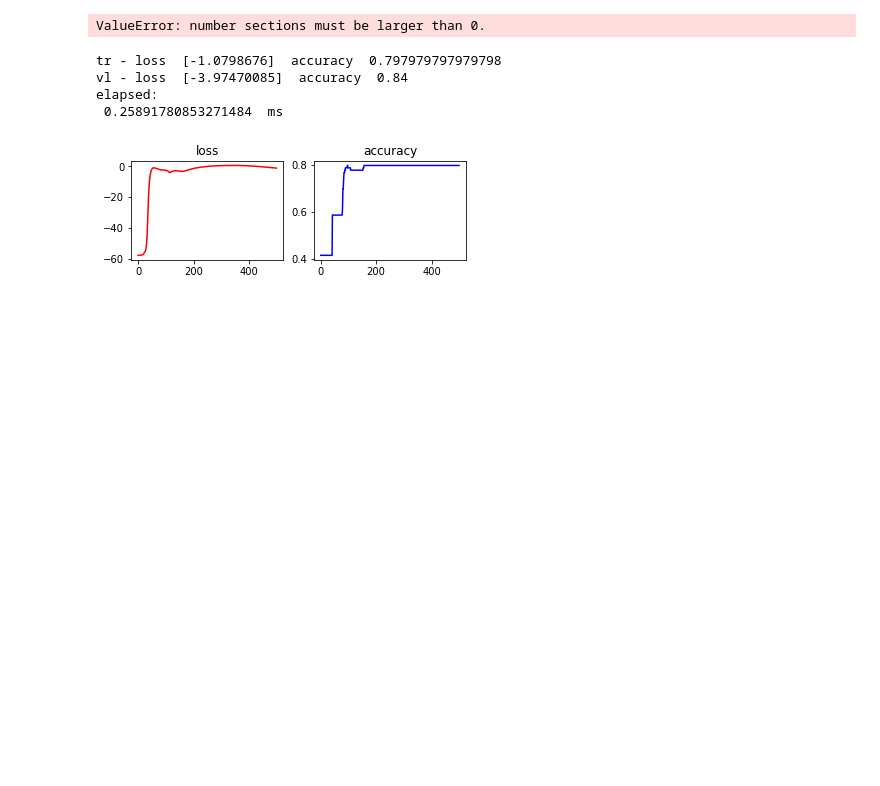
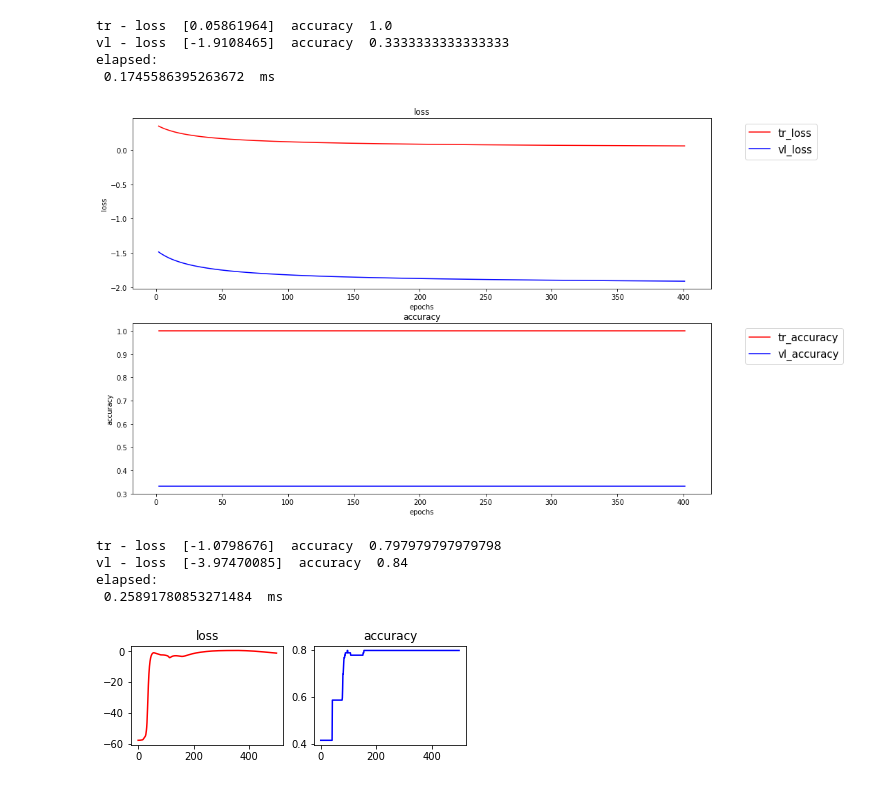
Before and after one commit to deRemo/NNLib, a Jupyter notebook: nn.ipynb, the cells around one changed output. Saved outputs shown, nothing was run; the diff lists cells and outputs as text; code cells hidden in the pictures; blank space fills up the shorter version.

```diff
--- a/nn.ipynb
+++ b/nn.ipynb
@@ -432,17 +270,21 @@ array([[0.50403617],
 # %%
 #??
 dataset = np.array([[0,1,0],[0,0,1],[1,0,0],[1,1,0],[1,1,1]])
 targets = np.array([[1,0,0,1,1]])
 
 #the neural network
 nn = NeuralNetwork()
 nn.add_layer('dense', 1, 'sigmoid', dataset.shape[1]) #input layer
 nn.add_layer('dense', 2, 'sigmoid')
 nn.add_layer('dense', 1, 'sigmoid')
 
-nn.fit(dataset, targets, 0.25, 400)
+nn.fit(dataset, targets, 0.25, epochs=400)
 # %% [output]
-ValueError: number sections must be larger than 0.
+tr - loss  [0.05861964]  accuracy  1.0
+vl - loss  [-1.9108465]  accuracy  0.3333333333333333
+elapsed:
+ 0.1745586395263672  ms
+[figure, added]
 # %%
 #MONK1 PROBLEM
 
```
Also changed, not shown: parts of 5 cells of this notebook.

++++

What the task requires
Look through the material above for the word "sigmoid" and copy every line that has it.

The completed task
 nn.add_layer('dense', 1, 'sigmoid', dataset.shape[1]) #input layer
 nn.add_layer('dense', 2, 'sigmoid')
 nn.add_layer('dense', 1, 'sigmoid')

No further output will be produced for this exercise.